Have had limited success in the past by using 3 pieces of wire that fit down the flutes, if you can hold them the correct distance apart near the face then twist them with pliers. Hope you have some success, it's bad enough when it's self inflicted but getting some one else's breakages is a real trial. Regards Paul
Thats rather annoying.... the previous owner left me a little surprise in one of the holes drilled one of the cylinder castings... gee thanks...
You can drill that out if you don't mind sacrificing a few carbide PCB drills at about £1 a pop. Just line it up as close to the centre of the hole as possible and use the hand wheel and a medium spindle speed to very very slowly feed the drill in. It will turn the tap to dust if you give it time, but the odd bit might break and snap the drill. I'd choose a drill that's about 0.3mm under the tapping size. Make sure it's all clamped down, and don't try it on a pillar drill, you need an ultra slow handwheel to feed it in. This eBay supplier sells them in packs of 3 but I usually buy them in packs of 10 which is more economical.
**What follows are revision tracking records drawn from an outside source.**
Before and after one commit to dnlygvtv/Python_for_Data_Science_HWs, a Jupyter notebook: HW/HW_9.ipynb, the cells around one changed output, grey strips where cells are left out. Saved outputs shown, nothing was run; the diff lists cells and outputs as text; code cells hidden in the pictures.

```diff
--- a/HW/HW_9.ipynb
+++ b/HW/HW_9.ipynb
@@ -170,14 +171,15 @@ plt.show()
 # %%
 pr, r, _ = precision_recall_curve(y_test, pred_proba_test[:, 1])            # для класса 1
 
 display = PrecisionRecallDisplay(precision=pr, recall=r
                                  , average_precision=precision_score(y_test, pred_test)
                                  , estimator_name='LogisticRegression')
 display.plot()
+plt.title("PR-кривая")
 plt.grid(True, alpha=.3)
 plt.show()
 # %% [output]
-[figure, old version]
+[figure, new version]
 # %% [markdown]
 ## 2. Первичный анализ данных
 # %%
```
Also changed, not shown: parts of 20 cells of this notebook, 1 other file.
I don't know how far you are from me near Gatwick, but by all means drop in and I'll get that out for you without any drama.
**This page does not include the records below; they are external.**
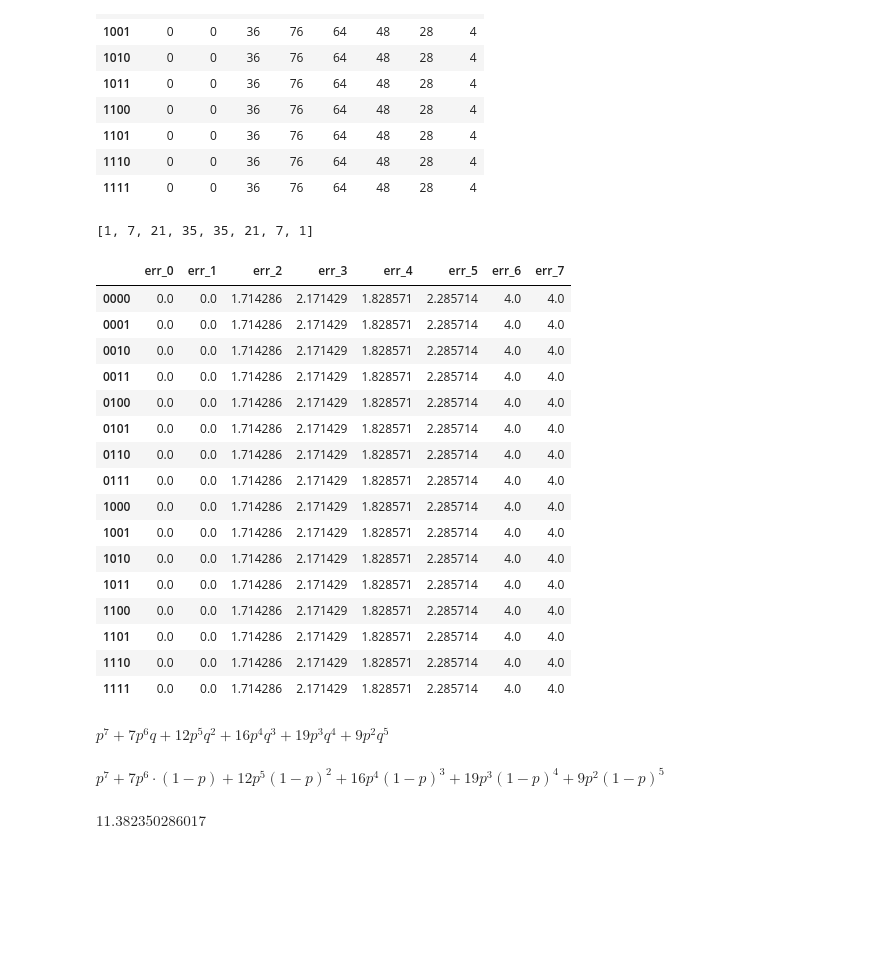
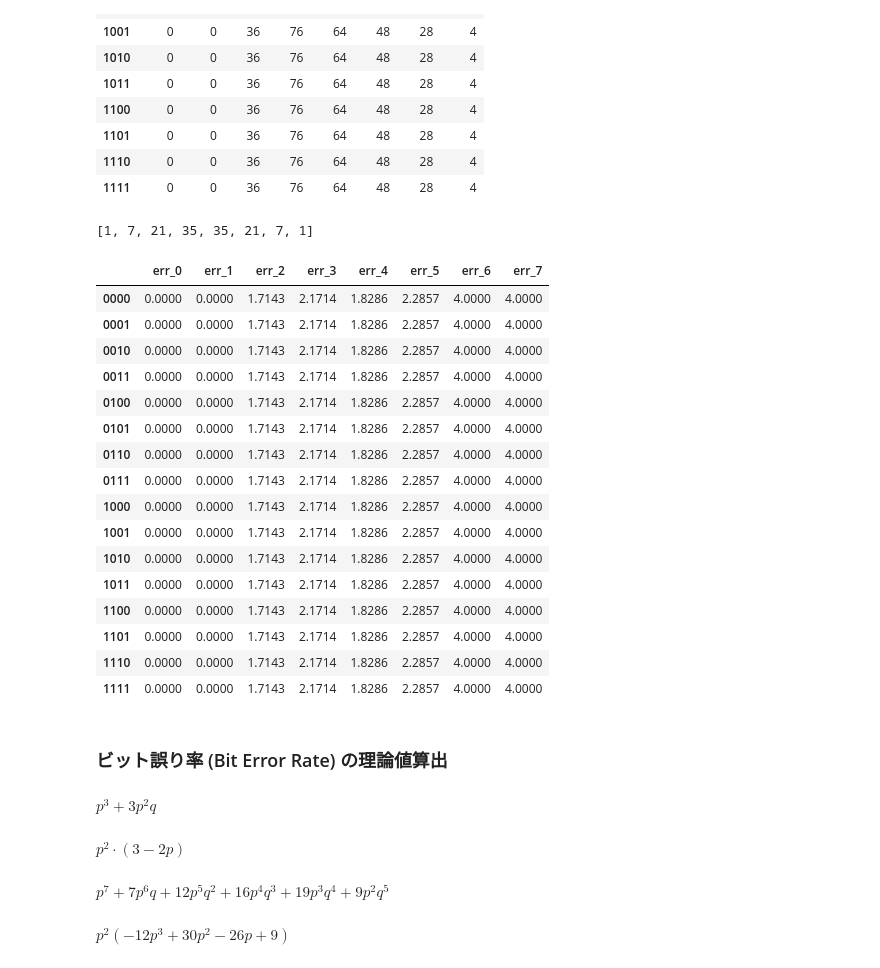
Before and after one commit to asano-lab/oasobi, a Jupyter notebook: coding/error_patterns.ipynb, the cells around one changed output. Drawn from its saved outputs; the diff is of its cells as text; code cells hidden in the pictures; blank space fills up the shorter version.

```diff
--- a/coding/error_patterns.ipynb
+++ b/coding/error_patterns.ipynb
@@ -174,38 +174,30 @@ bit_error_sum_df
 | 1110 | 0 | 0 | 36 | 76 | 64 | 48 | 28 | 4 |
 | 1111 | 0 | 0 | 36 | 76 | 64 | 48 | 28 | 4 |
 # %%
+pd.options.display.float_format = "{:.4f}".format
+
 print(n_error_patterns_count_list)
 bit_error_sum_list = bit_error_sum_df.iloc[0].tolist()
 bit_error_mean_df = bit_error_sum_df / n_error_patterns_count_list
 bit_error_mean_df
 # %% [output]
 [1, 7, 21, 35, 35, 21, 7, 1]
 |  | err_0 | err_1 | err_2 | err_3 | err_4 | err_5 | err_6 | err_7 |
-| 0000 | 0.0 | 0.0 | 1.714286 | 2.171429 | 1.828571 | 2.285714 | 4.0 | 4.0 |
-| 0001 | 0.0 | 0.0 | 1.714286 | 2.171429 | 1.828571 | 2.285714 | 4.0 | 4.0 |
-| 0010 | 0.0 | 0.0 | 1.714286 | 2.171429 | 1.828571 | 2.285714 | 4.0 | 4.0 |
-| 0011 | 0.0 | 0.0 | 1.714286 | 2.171429 | 1.828571 | 2.285714 | 4.0 | 4.0 |
-| 0100 | 0.0 | 0.0 | 1.714286 | 2.171429 | 1.828571 | 2.285714 | 4.0 | 4.0 |
-| 0101 | 0.0 | 0.0 | 1.714286 | 2.171429 | 1.828571 | 2.285714 | 4.0 | 4.0 |
-| 0110 | 0.0 | 0.0 | 1.714286 | 2.171429 | 1.828571 | 2.285714 | 4.0 | 4.0 |
-| 0111 | 0.0 | 0.0 | 1.714286 | 2.171429 | 1.828571 | 2.285714 | 4.0 | 4.0 |
-| 1000 | 0.0 | 0.0 | 1.714286 | 2.171429 | 1.828571 | 2.285714 | 4.0 | 4.0 |
-| 1001 | 0.0 | 0.0 | 1.714286 | 2.171429 | 1.828571 | 2.285714 | 4.0 | 4.0 |
-| 1010 | 0.0 | 0.0 | 1.714286 | 2.171429 | 1.828571 | 2.285714 | 4.0 | 4.0 |
-| 1011 | 0.0 | 0.0 | 1.714286 | 2.171429 | 1.828571 | 2.285714 | 4.0 | 4.0 |
-| 1100 | 0.0 | 0.0 | 1.714286 | 2.171429 | 1.828571 | 2.285714 | 4.0 | 4.0 |
-| 1101 | 0.0 | 0.0 | 1.714286 | 2.171429 | 1.828571 | 2.285714 | 4.0 | 4.0 |
-| 1110 | 0.0 | 0.0 | 1.714286 | 2.171429 | 1.828571 | 2.285714 | 4.0 | 4.0 |
-| 1111 | 0.0 | 0.0 | 1.714286 | 2.171429 | 1.828571 | 2.285714 | 4.0 | 4.0 |
+| 0000 | 0.0000 | 0.0000 | 1.7143 | 2.1714 | 1.8286 | 2.2857 | 4.0000 | 4.0000 |
+| 0001 | 0.0000 | 0.0000 | 1.7143 | 2.1714 | 1.8286 | 2.2857 | 4.0000 | 4.0000 |
+| 0010 | 0.0000 | 0.0000 | 1.7143 | 2.1714 | 1.8286 | 2.2857 | 4.0000 | 4.0000 |
+| 0011 | 0.0000 | 0.0000 | 1.7143 | 2.1714 | 1.8286 | 2.2857 | 4.0000 | 4.0000 |
+| 0100 | 0.0000 | 0.0000 | 1.7143 | 2.1714 | 1.8286 | 2.2857 | 4.0000 | 4.0000 |
+| 0101 | 0.0000 | 0.0000 | 1.7143 | 2.1714 | 1.8286 | 2.2857 | 4.0000 | 4.0000 |
+| 0110 | 0.0000 | 0.0000 | 1.7143 | 2.1714 | 1.8286 | 2.2857 | 4.0000 | 4.0000 |
+| 0111 | 0.0000 | 0.0000 | 1.7143 | 2.1714 | 1.8286 | 2.2857 | 4.0000 | 4.0000 |
+| 1000 | 0.0000 | 0.0000 | 1.7143 | 2.1714 | 1.8286 | 2.2857 | 4.0000 | 4.0000 |
+| 1001 | 0.0000 | 0.0000 | 1.7143 | 2.1714 | 1.8286 | 2.2857 | 4.0000 | 4.0000 |
+| 1010 | 0.0000 | 0.0000 | 1.7143 | 2.1714 | 1.8286 | 2.2857 | 4.0000 | 4.0000 |
+| 1011 | 0.0000 | 0.0000 | 1.7143 | 2.1714 | 1.8286 | 2.2857 | 4.0000 | 4.0000 |
+| 1100 | 0.0000 | 0.0000 | 1.7143 | 2.1714 | 1.8286 | 2.2857 | 4.0000 | 4.0000 |
+| 1101 | 0.0000 | 0.0000 | 1.7143 | 2.1714 | 1.8286 | 2.2857 | 4.0000 | 4.0000 |
+| 1110 | 0.0000 | 0.0000 | 1.7143 | 2.1714 | 1.8286 | 2.2857 | 4.0000 | 4.0000 |
+| 1111 | 0.0000 | 0.0000 | 1.7143 | 2.1714 | 1.8286 | 2.2857 | 4.0000 | 4.0000 |
-# %%
-p = Symbol("p")
-q = Symbol("q")
-binomial = 0
-for i in range(n + 1):
-    binomial += p ** i * q ** (n - i) * bit_error_sum_list[i]
-
-# 4ビットのうちの誤りビット数の期待値なので, 4で割る
-binomial /= 4
-binomial
-# %% [output]
-$\displaystyle p^{7} + 7 p^{6} q + 12 p^{5} q^{2} + 16 p^{4} q^{3} + 19 p^{3} q^{4} + 9 p^{2} q^{5}$
+# %% [markdown]
+### ビット誤り率 (Bit Error Rate) の理論値算出
@@ -212,5 +207,11 @@ $\displaystyle p^{7} + 7 p^{6} q + 12 p^{5} q^{2} + 16 p^{4} q^{3} + 19 p^{3} q^
+# %%
+repetition_ber = sum(comb(3, i, True) *  p ** i * q ** (3 - i) for i in range(2, 4))
+repetition_ber
+# %% [output]
+$\displaystyle p^{3} + 3 p^{2} q$
 # %%
-binomial = binomial.subs(q, 1 - p)
-binomial
+repetition_ber = repetition_ber.subs(q, 1 - p)
+repetition_ber = repetition_ber.simplify()
+repetition_ber
 # %% [output]
-$\displaystyle p^{7} + 7 p^{6} \cdot \left(1 - p\right) + 12 p^{5} \left(1 - p\right)^{2} + 16 p^{4} \left(1 - p\right)^{3} + 19 p^{3} \left(1 - p\right)^{4} + 9 p^{2} \left(1 - p\right)^{5}$
+$\displaystyle p^{2} \cdot \left(3 - 2 p\right)$
@@ -219,4 +218,14 @@ ans = binomial.subs(p, np.power(10, -4.0-1/4))
-# %%
-ans * 4e8
-# %% [output]
-$\displaystyle 11.382350286017$
+# %%
+hamming_ber = sum(p ** i * q ** (n - i) * bit_error_sum_list[i] for i in range(n + 1))
+
+# 4ビットのうちの誤りビット数の期待値なので, 4で割る
+hamming_ber /= 4
+hamming_ber
+# %% [output]
+$\displaystyle p^{7} + 7 p^{6} q + 12 p^{5} q^{2} + 16 p^{4} q^{3} + 19 p^{3} q^{4} + 9 p^{2} q^{5}$
+# %%
+hamming_ber = hamming_ber.subs(q, 1 - p)
+hamming_ber = hamming_ber.simplify()
+hamming_ber
+# %% [output]
+$\displaystyle p^{2} \left(- 12 p^{3} + 30 p^{2} - 26 p + 9\right)$
```
Also changed, not shown: parts of 11 cells of this notebook, 1 other file.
Is the broken tap in a hole intended for securing the cylinder backplate? If so you could just drill & tap a new one alongside....
I know I would want to try and get it out but it may not come easily.
I remember breaking a 12ba tap whilst threading the holes for the cladding in one of my cast iron cylinders. A new hole alongside was not an option on that occasion and I drilled various further small holes around it until I got the broken remains out. The collection of ragged holes were then cleaned out by a much bigger drill, tapped and the hole plugged so that I could finally re-drill & tap 12ba. A right performance but it worked eventually!
I'm afraid that when faced with these situations, I have made up a hollow drill, with the centre hole a clearance on the tap. When the tap is well below the surface, a normal drill can be used initially, which creates a hole that guides the hollow drill.
Once the hole has been made and the broken tap removed, I then re-tapped the hole a larger size and loctited a piece of studding in place. When set, the correct size hole was re-drilled and tapped.
Member, Committee member and Webmaster for Tiverton & District MES www.tivertonmodelengineering.org.uk Built and run 3 1/2" Rob Roy Built (and sold) 5" Stanier 2-6-4T Building 5" Pansy Building 5" Charlatan (nearly finished) Building 3 1/2" Doris Early in building 7 1/4" Dean Single (Lorna Doone)